May said that her fellow countrymen and women “should look to what President Trump has done,” pointing to his support for Nato.

“I know a number of people were concerned before he became president about his statements about America’s commitment to NATO,” Mrs May said. “Nato has been the bedrock of Europe security. I was very pleased when I came over to see him, shortly after his inauguration, that he gave an absolute 100 percent commitment to NATO.”

Mrs May said that when she disagreed with Trump's positions, including his decision to pull out of the Paris Climate Accord, it actually demonstrated how robust the bond between the countries was.

“I think the point about the special relationship between the UK and the US is that when we do disagree we’re able to say so. And pretty bluntly. On the Paris issue that you talk about, the Paris Climate Change Agreement, I’ve made very clear I was dismayed when America decided to pull out of that. And I, as I’ve said to President Trump, I hope that they’ll be ... able to find a way for America to come back into the agreement.”

As the first foreign leader to meet Trump at the White House in January, Britain’s prime minister extended an invitation for Mr Trump to visit the UK. Stephanopoulos asked if that visit was still going to happen.

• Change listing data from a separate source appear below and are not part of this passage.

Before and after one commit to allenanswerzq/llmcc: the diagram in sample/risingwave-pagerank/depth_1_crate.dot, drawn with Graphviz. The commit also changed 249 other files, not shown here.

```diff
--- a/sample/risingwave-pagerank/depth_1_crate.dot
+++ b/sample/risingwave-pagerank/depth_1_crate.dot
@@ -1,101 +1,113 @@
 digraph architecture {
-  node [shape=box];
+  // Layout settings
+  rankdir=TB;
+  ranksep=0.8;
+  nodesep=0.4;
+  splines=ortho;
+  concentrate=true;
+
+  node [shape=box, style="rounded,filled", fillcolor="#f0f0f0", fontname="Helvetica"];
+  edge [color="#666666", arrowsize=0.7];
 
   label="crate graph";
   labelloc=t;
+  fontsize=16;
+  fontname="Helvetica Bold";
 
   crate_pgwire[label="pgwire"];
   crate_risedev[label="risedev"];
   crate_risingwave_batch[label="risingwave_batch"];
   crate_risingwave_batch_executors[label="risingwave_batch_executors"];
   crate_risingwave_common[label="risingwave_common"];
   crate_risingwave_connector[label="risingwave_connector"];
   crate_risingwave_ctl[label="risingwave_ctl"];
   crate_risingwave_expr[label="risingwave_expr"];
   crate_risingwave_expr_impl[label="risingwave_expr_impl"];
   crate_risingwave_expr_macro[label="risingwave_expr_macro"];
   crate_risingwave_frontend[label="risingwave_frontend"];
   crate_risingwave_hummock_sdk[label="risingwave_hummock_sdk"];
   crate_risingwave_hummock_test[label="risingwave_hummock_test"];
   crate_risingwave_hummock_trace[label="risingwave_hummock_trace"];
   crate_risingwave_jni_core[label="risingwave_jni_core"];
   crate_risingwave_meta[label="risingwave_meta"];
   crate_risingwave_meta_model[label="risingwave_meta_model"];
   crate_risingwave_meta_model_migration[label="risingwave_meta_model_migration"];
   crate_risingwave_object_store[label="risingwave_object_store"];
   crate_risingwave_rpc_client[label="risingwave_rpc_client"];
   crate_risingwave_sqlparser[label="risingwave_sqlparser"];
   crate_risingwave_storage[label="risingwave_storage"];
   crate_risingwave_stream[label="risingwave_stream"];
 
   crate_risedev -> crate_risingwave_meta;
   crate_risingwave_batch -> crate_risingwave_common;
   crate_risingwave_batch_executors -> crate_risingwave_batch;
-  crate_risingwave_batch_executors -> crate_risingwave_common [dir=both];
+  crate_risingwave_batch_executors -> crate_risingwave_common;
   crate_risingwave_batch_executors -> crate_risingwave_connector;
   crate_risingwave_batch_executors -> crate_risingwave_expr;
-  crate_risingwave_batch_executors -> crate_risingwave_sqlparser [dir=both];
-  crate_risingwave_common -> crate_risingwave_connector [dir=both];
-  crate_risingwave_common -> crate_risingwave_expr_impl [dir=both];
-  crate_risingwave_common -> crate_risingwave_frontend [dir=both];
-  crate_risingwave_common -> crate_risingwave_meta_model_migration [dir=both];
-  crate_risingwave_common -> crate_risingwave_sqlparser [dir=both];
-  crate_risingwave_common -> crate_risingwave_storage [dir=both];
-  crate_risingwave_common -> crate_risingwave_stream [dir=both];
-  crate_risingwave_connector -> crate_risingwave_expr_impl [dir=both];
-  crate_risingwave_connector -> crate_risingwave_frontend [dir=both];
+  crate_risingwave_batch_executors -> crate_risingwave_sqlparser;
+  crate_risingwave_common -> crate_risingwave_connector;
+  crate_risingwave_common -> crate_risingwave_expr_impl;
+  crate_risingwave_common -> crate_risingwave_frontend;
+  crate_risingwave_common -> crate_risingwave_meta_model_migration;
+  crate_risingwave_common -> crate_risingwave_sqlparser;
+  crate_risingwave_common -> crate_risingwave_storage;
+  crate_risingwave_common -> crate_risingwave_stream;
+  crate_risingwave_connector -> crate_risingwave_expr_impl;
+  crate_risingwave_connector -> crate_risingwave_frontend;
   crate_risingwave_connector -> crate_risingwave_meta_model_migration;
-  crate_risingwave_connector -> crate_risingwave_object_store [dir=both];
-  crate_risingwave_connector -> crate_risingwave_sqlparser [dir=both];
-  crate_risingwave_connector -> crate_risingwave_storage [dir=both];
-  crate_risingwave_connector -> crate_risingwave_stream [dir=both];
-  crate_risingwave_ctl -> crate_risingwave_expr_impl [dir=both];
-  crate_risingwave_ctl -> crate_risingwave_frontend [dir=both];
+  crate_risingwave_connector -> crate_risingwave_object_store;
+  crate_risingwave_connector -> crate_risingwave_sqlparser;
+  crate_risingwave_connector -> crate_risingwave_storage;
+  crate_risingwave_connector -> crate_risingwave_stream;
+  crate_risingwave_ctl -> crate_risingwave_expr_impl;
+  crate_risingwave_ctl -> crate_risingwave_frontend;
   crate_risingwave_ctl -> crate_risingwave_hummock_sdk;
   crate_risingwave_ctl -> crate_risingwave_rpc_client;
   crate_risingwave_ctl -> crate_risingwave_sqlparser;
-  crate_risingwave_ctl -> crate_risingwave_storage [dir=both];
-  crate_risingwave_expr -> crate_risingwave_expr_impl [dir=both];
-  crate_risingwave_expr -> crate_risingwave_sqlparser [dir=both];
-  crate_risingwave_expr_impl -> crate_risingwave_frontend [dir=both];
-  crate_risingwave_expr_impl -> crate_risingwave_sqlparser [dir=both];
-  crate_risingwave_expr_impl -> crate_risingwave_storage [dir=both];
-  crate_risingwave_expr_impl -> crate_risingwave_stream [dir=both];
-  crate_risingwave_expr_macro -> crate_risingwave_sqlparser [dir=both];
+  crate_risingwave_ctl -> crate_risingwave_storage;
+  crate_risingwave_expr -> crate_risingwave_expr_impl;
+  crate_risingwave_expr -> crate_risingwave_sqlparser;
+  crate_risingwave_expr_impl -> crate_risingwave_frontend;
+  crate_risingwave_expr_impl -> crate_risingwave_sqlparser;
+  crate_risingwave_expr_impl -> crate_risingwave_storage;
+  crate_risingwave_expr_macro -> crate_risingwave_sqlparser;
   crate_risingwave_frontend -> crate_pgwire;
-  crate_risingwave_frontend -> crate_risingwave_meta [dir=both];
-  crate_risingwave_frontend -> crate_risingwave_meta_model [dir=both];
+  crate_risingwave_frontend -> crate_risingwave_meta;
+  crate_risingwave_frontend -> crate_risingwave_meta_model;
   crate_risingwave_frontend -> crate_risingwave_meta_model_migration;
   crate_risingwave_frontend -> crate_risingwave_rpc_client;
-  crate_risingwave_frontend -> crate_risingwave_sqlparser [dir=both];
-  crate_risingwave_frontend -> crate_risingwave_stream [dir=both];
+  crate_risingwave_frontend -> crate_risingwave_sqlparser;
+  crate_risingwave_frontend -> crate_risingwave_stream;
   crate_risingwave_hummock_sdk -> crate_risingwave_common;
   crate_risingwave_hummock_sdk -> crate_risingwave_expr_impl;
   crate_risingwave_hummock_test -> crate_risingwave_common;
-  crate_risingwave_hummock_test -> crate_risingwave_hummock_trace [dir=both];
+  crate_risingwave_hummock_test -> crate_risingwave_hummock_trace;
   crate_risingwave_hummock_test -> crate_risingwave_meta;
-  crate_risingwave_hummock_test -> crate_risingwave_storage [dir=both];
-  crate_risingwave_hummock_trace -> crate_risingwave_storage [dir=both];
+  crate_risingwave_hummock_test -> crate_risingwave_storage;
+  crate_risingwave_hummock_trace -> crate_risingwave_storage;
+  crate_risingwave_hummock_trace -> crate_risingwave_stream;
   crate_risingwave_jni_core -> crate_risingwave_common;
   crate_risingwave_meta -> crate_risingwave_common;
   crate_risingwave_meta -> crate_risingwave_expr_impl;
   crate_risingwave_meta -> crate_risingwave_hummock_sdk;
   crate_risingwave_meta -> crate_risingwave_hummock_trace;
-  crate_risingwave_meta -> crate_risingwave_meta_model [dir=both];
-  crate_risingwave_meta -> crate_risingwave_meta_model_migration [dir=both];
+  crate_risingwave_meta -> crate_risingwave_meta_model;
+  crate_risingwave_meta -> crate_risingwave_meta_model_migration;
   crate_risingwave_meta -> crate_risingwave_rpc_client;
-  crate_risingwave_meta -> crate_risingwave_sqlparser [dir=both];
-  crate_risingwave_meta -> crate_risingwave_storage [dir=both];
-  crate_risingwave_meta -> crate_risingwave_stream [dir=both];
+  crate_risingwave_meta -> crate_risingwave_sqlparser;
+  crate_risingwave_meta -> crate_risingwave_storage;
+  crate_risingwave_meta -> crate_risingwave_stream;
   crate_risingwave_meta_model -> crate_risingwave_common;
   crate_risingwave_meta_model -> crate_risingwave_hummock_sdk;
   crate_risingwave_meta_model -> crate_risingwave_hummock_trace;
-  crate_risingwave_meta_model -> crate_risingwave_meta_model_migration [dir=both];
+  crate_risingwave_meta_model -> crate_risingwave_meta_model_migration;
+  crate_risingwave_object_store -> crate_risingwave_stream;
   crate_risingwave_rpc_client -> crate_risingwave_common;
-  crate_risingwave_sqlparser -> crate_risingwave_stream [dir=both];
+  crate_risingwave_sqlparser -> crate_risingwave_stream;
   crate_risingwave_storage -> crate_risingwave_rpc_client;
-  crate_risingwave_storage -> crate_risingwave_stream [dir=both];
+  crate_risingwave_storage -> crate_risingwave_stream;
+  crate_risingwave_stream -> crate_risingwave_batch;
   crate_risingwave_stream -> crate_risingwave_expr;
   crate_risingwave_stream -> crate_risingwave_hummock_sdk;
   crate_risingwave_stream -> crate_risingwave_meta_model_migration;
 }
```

“Her Majesty the Queen issued the invitation,” May said. “The president has accepted it. It’s just a question of getting dates ... and sorting out the logistics.”